EXERCISE OBJECTIVE:
Pick out every line of the entries below where "heeft" occurs, and copy those lines.

Detected change data
################

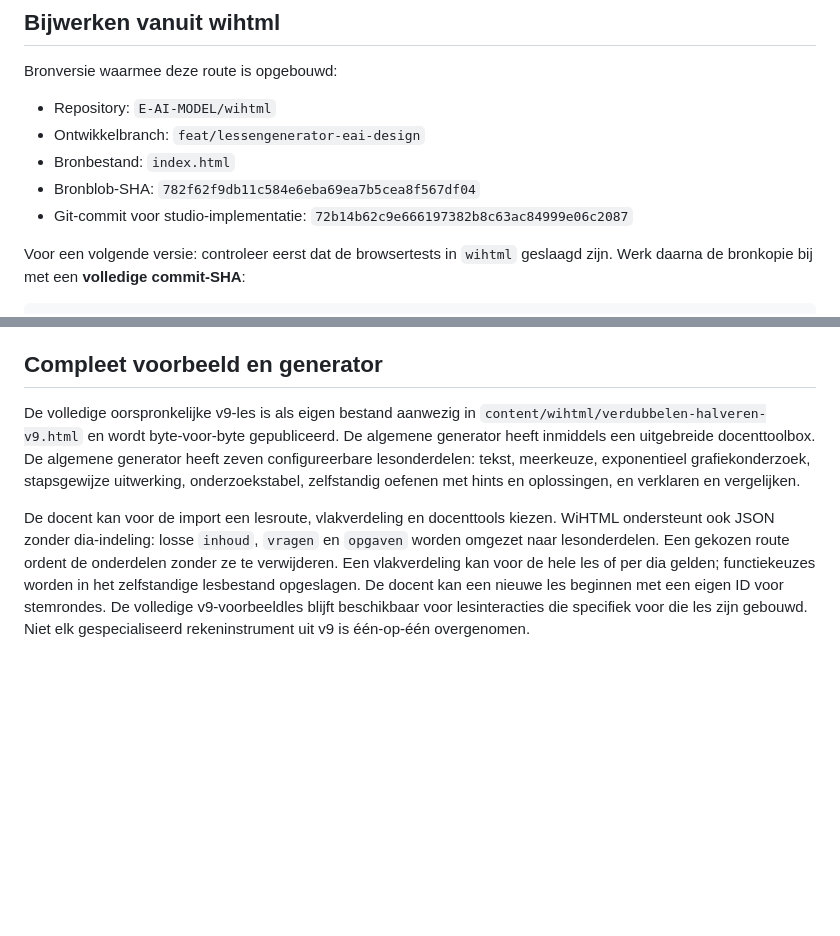
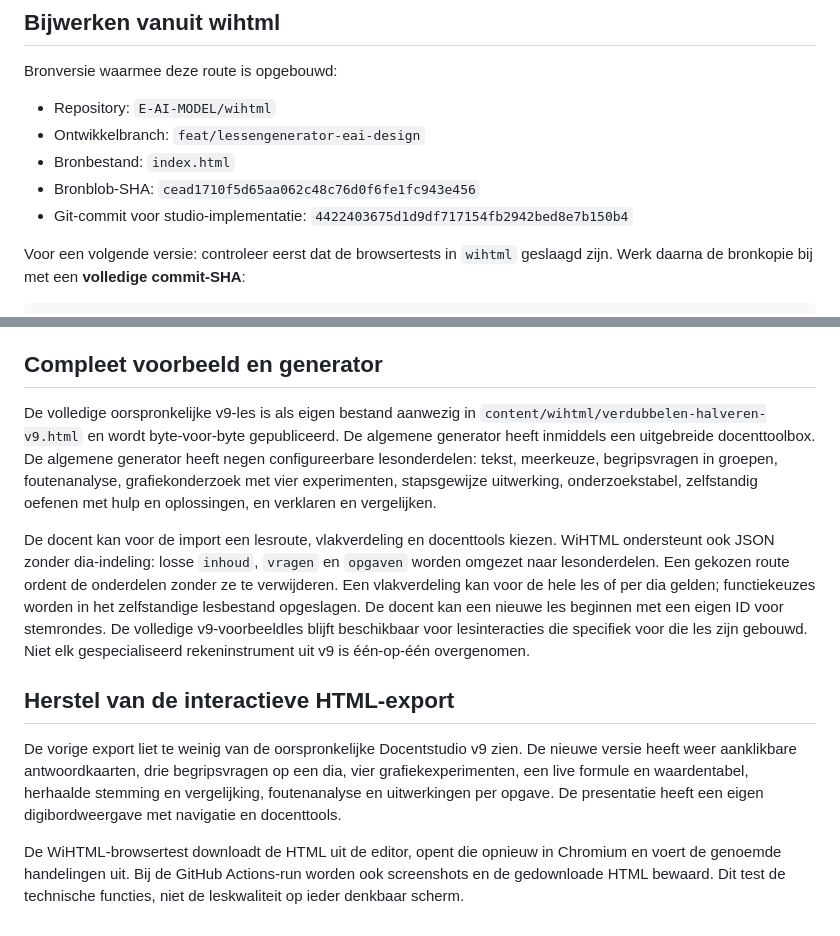
Before and after one commit to E-AI-MODEL/website, a Markdown page: docs/wihtml-website.md, 2 parts joined by grey strips. Rendered like a GitHub page; blank space fills up the shorter version.

Commit message:
Leg versie en herstelde dynamiek van WiHTML-export vast

```diff
--- a/docs/wihtml-website.md
+++ b/docs/wihtml-website.md
@@ -22,8 +22,8 @@ Bronversie waarmee deze route is opgebouwd:
 - Repository: `E-AI-MODEL/wihtml`
 - Ontwikkelbranch: `feat/lessengenerator-eai-design`
 - Bronbestand: `index.html`
-- Bronblob-SHA: `782f62f9db11c584e6eba69ea7b5cea8f567df04`
-- Git-commit voor studio-implementatie: `72b14b62c9e666197382b8c63ac84999e06c2087`
+- Bronblob-SHA: `cead1710f5d65aa062c48c76d0f6fe1fc943e456`
+- Git-commit voor studio-implementatie: `4422403675d1d9df717154fb2942bed8e7b150b4`
 
 Voor een volgende versie: controleer eerst dat de browsertests in `wihtml` geslaagd zijn. Werk daarna de bronkopie bij met een **volledige commit-SHA**:
 
@@ -43,6 +43,12 @@ De editor biedt geen server-side AI-generatie, automatische wiskundecontrole of
 
 ## Compleet voorbeeld en generator
 
-De volledige oorspronkelijke v9-les is als eigen bestand aanwezig in `content/wihtml/verdubbelen-halveren-v9.html` en wordt byte-voor-byte gepubliceerd. De algemene generator heeft inmiddels een uitgebreide docenttoolbox. De algemene generator heeft zeven configureerbare lesonderdelen: tekst, meerkeuze, exponentieel grafiekonderzoek, stapsgewijze uitwerking, onderzoekstabel, zelfstandig oefenen met hints en oplossingen, en verklaren en vergelijken.
+De volledige oorspronkelijke v9-les is als eigen bestand aanwezig in `content/wihtml/verdubbelen-halveren-v9.html` en wordt byte-voor-byte gepubliceerd. De algemene generator heeft inmiddels een uitgebreide docenttoolbox. De algemene generator heeft negen configureerbare lesonderdelen: tekst, meerkeuze, begripsvragen in groepen, foutenanalyse, grafiekonderzoek met vier experimenten, stapsgewijze uitwerking, onderzoekstabel, zelfstandig oefenen met hulp en oplossingen, en verklaren en vergelijken.
 
 De docent kan voor de import een lesroute, vlakverdeling en docenttools kiezen. WiHTML ondersteunt ook JSON zonder dia-indeling: losse `inhoud`, `vragen` en `opgaven` worden omgezet naar lesonderdelen. Een gekozen route ordent de onderdelen zonder ze te verwijderen. Een vlakverdeling kan voor de hele les of per dia gelden; functiekeuzes worden in het zelfstandige lesbestand opgeslagen. De docent kan een nieuwe les beginnen met een eigen ID voor stemrondes. De volledige v9-voorbeeldles blijft beschikbaar voor lesinteracties die specifiek voor die les zijn gebouwd. Niet elk gespecialiseerd rekeninstrument uit v9 is één-op-één overgenomen.
+
+## Herstel van de interactieve HTML-export
+
+De vorige export liet te weinig van de oorspronkelijke Docentstudio v9 zien. De nieuwe versie heeft weer aanklikbare antwoordkaarten, drie begripsvragen op een dia, vier grafiekexperimenten, een live formule en waardentabel, herhaalde stemming en vergelijking, foutenanalyse en uitwerkingen per opgave. De presentatie heeft een eigen digibordweergave met navigatie en docenttools.
+
+De WiHTML-browsertest downloadt de HTML uit de editor, opent die opnieuw in Chromium en voert de genoemde handelingen uit. Bij de GitHub Actions-run worden ook screenshots en de gedownloade HTML bewaard. Dit test de technische functies, niet de leskwaliteit op ieder denkbaar scherm.
```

################

ANSWER AREA:
-De volledige oorspronkelijke v9-les is als eigen bestand aanwezig in `content/wihtml/verdubbelen-halveren-v9.html` en wordt byte-voor-byte gepubliceerd. De algemene generator heeft inmiddels een uitgebreide docenttoolbox. De algemene generator heeft zeven configureerbare lesonderdelen: tekst, meerkeuze, exponentieel grafiekonderzoek, stapsgewijze uitwerking, onderzoekstabel, zelfstandig oefenen met hints en oplossingen, en verklaren en vergelijken.
+De volledige oorspronkelijke v9-les is als eigen bestand aanwezig in `content/wihtml/verdubbelen-halveren-v9.html` en wordt byte-voor-byte gepubliceerd. De algemene generator heeft inmiddels een uitgebreide docenttoolbox. De algemene generator heeft negen configureerbare lesonderdelen: tekst, meerkeuze, begripsvragen in groepen, foutenanalyse, grafiekonderzoek met vier experimenten, stapsgewijze uitwerking, onderzoekstabel, zelfstandig oefenen met hulp en oplossingen, en verklaren en vergelijken.
+De vorige export liet te weinig van de oorspronkelijke Docentstudio v9 zien. De nieuwe versie heeft weer aanklikbare antwoordkaarten, drie begripsvragen op een dia, vier grafiekexperimenten, een live formule en waardentabel, herhaalde stemming en vergelijking, foutenanalyse en uitwerkingen per opgave. De presentatie heeft een eigen digibordweergave met navigatie en docenttools.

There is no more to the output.